This combination creates beautifully light and fluffy pancakes, when coupled with the correct cooking technique. The key to achieving this texture is to flip the pancakes at the exact point when the egg proteins have set around the little pockets of air produced by the baking soda, but before the bottom has started to overcook and burn. Happily, it is easy enough to recognise this point, as the air bubbles will rise to the top and form large bubbles on the surface. If you find that the underside is browning too much, reduce the heat. If you find that your pancakes are gummy and wet in the middle, increase the heat or cooking time. It may take you a couple of batches until you discover the optimum heat for making pancakes on your stove. All you need to do is watch your little pancakes closely, and adjust the heat to make them happy.
In devising this recipe, I have been mindful of making one that is easy to remember (by using multiples of 2 for the main ingredients), and easy to make first thing in the morning. You can make the batter the night before, minus the baking soda, and store it covered in the fridge. When mixed with acid (in this recipe, honey), baking soda reacts and produces carbon dioxide. It is these bubbles that create a light and fluffy texture in baked goods. As the reaction is immediate, baking soda should only be added to batters just before they are about to be cooked, so that the egg proteins trap the air as they set. Alternatively, you can cook the pancakes in advance and warm them just before serving. To avoid sogginess, the best way to reheat pancakes is by using direct, dry heat, such as a grill or an un-oiled pan on the stove (do not use a pan with non-stick coating). But you can also reheat pancakes in the microwave, or in an oven preheated to 180°C/355°F (cover the tray with tin foil to prevent burning). You can store cooked pancakes out of the fridge in an airtight container overnight, but transfer to the fridge if you are storing them for longer, or live in a hot climate.

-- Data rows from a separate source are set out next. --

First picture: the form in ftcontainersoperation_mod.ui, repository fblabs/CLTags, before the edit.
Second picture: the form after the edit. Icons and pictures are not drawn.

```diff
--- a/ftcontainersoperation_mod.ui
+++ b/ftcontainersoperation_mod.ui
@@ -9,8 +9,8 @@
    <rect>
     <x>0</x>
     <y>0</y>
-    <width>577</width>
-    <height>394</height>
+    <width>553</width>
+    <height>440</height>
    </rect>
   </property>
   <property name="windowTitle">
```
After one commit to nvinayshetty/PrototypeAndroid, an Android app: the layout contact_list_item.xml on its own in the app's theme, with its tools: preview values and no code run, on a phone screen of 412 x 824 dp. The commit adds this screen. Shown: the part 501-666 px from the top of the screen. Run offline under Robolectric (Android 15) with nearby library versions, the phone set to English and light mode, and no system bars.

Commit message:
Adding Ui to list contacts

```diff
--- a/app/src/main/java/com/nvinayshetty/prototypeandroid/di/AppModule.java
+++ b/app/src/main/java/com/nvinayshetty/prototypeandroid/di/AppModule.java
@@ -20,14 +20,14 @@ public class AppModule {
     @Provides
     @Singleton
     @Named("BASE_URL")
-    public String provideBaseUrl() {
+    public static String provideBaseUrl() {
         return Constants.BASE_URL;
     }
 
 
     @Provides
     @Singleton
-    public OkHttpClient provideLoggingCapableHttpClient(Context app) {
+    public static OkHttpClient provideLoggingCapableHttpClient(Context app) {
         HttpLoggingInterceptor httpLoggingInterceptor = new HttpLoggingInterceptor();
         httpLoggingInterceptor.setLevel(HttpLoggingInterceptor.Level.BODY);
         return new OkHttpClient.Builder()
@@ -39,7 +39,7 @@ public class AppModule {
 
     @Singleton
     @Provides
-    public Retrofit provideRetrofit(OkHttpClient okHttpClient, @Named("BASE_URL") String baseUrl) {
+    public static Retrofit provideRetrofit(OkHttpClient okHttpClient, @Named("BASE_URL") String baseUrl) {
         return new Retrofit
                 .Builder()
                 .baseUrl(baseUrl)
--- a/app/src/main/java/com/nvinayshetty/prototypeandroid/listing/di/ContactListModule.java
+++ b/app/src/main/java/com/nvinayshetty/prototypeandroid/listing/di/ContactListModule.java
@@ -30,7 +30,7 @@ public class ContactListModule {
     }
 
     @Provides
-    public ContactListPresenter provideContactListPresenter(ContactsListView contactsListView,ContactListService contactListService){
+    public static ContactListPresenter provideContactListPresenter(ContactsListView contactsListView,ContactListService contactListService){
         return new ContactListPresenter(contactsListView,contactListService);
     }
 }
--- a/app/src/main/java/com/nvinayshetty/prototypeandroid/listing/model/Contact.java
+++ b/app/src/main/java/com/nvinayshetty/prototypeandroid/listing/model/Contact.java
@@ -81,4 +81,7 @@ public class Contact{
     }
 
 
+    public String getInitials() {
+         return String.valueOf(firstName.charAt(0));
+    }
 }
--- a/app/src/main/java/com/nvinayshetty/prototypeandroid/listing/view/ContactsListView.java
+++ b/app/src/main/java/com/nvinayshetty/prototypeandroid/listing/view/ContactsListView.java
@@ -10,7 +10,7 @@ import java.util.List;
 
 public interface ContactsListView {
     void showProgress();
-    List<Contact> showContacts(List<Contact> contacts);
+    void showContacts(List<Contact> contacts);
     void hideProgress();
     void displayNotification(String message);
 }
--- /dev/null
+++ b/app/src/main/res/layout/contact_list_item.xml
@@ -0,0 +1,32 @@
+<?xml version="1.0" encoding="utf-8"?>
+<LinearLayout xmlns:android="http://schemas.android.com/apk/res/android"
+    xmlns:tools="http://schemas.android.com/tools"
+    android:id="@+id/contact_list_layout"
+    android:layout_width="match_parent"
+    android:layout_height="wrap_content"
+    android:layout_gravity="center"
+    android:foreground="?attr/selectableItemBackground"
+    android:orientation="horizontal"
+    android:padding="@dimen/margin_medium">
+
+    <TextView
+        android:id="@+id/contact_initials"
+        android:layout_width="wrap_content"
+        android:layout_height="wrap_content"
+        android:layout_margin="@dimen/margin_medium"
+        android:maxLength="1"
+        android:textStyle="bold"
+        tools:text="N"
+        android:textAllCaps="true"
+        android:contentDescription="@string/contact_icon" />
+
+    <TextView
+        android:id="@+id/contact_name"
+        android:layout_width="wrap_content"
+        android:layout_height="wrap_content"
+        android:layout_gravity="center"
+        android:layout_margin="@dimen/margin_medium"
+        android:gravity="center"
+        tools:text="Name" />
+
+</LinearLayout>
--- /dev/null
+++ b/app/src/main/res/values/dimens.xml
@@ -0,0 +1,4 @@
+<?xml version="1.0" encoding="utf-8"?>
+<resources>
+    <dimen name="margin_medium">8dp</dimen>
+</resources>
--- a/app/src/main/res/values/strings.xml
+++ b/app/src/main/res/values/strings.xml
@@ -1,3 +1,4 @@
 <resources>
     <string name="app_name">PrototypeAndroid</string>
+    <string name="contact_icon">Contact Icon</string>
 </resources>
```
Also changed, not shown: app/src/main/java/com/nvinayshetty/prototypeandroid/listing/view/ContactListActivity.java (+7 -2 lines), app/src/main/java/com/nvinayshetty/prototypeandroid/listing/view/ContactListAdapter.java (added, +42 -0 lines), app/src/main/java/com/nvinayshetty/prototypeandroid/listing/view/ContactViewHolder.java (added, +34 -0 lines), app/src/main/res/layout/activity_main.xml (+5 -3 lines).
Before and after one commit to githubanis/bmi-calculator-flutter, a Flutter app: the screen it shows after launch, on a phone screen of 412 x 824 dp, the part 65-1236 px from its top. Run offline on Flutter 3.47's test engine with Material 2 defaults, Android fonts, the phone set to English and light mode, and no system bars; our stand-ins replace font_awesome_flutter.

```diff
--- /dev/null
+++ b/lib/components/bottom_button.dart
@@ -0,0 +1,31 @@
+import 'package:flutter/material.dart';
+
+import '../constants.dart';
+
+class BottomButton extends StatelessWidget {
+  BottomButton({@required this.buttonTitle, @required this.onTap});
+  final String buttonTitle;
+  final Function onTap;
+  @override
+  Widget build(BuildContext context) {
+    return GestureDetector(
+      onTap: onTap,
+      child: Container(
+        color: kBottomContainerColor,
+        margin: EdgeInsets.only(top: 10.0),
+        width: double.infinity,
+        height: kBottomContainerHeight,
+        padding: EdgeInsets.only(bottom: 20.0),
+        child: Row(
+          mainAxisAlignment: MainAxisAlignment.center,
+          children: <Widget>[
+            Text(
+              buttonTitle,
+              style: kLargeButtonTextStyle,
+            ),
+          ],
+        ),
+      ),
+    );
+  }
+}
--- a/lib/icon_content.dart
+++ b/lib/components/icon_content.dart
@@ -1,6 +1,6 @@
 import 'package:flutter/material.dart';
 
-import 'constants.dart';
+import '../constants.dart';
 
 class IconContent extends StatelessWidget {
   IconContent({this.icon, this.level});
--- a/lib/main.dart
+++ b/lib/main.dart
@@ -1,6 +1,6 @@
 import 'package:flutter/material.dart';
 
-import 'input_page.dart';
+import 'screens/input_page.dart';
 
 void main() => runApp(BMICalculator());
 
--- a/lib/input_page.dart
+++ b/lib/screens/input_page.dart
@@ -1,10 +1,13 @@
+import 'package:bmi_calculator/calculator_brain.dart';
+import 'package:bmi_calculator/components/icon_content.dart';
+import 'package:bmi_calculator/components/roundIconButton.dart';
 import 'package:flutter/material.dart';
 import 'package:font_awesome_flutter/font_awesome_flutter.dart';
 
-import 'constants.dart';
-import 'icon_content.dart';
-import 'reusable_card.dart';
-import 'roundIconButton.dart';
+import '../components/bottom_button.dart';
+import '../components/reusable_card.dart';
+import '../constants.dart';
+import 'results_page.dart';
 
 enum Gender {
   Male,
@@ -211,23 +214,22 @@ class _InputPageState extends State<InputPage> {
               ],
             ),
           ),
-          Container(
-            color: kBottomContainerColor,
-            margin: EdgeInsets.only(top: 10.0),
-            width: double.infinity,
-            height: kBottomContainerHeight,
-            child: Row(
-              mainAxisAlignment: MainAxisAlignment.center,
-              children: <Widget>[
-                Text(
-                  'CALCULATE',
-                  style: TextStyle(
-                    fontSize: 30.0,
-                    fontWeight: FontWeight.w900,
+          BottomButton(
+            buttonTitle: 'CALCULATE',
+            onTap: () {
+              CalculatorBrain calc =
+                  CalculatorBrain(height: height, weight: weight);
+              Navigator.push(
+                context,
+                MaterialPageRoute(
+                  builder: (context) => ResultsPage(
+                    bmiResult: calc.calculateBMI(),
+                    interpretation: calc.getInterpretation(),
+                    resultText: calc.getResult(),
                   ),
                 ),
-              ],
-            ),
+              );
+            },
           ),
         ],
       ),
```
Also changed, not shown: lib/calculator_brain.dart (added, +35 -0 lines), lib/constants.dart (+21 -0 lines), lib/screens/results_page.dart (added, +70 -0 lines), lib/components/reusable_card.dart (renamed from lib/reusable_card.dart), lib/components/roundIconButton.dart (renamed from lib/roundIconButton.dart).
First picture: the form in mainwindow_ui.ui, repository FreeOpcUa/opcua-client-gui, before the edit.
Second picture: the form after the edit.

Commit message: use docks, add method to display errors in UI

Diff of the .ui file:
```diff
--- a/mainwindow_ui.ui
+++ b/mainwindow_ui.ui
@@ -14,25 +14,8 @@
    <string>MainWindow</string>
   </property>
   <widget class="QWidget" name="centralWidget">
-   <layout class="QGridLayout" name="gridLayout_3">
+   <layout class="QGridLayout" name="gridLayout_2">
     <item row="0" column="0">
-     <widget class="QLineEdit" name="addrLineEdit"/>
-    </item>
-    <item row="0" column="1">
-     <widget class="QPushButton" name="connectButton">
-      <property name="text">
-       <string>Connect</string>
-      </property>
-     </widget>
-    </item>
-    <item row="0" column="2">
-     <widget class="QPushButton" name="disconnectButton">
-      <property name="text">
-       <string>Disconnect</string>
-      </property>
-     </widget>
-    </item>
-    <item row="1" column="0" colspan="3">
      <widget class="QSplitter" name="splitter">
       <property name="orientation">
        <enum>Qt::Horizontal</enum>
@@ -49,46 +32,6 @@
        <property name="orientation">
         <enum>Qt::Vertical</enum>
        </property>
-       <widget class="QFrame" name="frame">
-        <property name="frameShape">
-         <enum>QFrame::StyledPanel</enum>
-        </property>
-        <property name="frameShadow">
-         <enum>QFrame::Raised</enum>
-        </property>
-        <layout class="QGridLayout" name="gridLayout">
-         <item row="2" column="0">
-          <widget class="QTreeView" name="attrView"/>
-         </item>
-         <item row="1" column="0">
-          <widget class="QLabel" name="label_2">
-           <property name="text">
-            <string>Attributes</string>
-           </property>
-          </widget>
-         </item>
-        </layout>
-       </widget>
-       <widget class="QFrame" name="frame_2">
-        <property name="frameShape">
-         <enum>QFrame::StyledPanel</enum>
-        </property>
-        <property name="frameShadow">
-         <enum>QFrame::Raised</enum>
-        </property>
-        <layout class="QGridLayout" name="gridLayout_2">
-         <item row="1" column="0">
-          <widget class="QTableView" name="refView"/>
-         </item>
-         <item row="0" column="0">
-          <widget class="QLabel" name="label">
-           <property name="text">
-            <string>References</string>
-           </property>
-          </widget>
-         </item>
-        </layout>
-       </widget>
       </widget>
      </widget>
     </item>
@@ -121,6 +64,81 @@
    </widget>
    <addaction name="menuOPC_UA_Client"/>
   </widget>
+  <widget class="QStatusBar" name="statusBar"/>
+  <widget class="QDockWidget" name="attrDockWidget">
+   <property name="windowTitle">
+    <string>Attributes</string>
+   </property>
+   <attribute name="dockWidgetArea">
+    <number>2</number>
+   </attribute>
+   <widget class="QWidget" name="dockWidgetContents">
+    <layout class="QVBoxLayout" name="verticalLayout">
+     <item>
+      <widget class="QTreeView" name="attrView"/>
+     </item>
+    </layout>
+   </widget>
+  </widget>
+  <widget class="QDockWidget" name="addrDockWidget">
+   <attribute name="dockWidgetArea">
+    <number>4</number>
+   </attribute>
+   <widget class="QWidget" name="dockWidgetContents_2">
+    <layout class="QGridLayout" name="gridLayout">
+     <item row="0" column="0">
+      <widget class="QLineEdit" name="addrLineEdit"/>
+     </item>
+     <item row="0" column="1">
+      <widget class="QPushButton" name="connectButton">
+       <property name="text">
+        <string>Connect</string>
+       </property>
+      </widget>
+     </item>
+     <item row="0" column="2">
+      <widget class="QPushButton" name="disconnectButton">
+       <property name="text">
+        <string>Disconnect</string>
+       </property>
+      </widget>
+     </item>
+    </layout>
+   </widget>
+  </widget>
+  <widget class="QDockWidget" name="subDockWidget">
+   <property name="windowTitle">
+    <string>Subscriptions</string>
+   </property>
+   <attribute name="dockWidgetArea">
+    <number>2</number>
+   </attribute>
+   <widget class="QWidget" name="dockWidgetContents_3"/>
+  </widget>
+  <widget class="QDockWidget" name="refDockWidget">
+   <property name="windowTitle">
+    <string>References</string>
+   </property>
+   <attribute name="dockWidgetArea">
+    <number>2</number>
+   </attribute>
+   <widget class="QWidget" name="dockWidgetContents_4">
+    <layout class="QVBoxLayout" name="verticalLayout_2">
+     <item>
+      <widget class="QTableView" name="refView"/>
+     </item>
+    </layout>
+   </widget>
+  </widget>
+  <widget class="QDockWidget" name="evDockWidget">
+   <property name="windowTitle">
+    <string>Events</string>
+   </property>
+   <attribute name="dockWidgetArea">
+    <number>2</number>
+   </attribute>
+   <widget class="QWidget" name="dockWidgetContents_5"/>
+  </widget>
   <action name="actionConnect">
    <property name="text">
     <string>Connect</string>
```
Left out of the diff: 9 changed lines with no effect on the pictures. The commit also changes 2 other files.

|1 (makes 3 pancakes)|
|Gluten-free Fluffy American Pancakes|
for the batter:
for greasing the pan: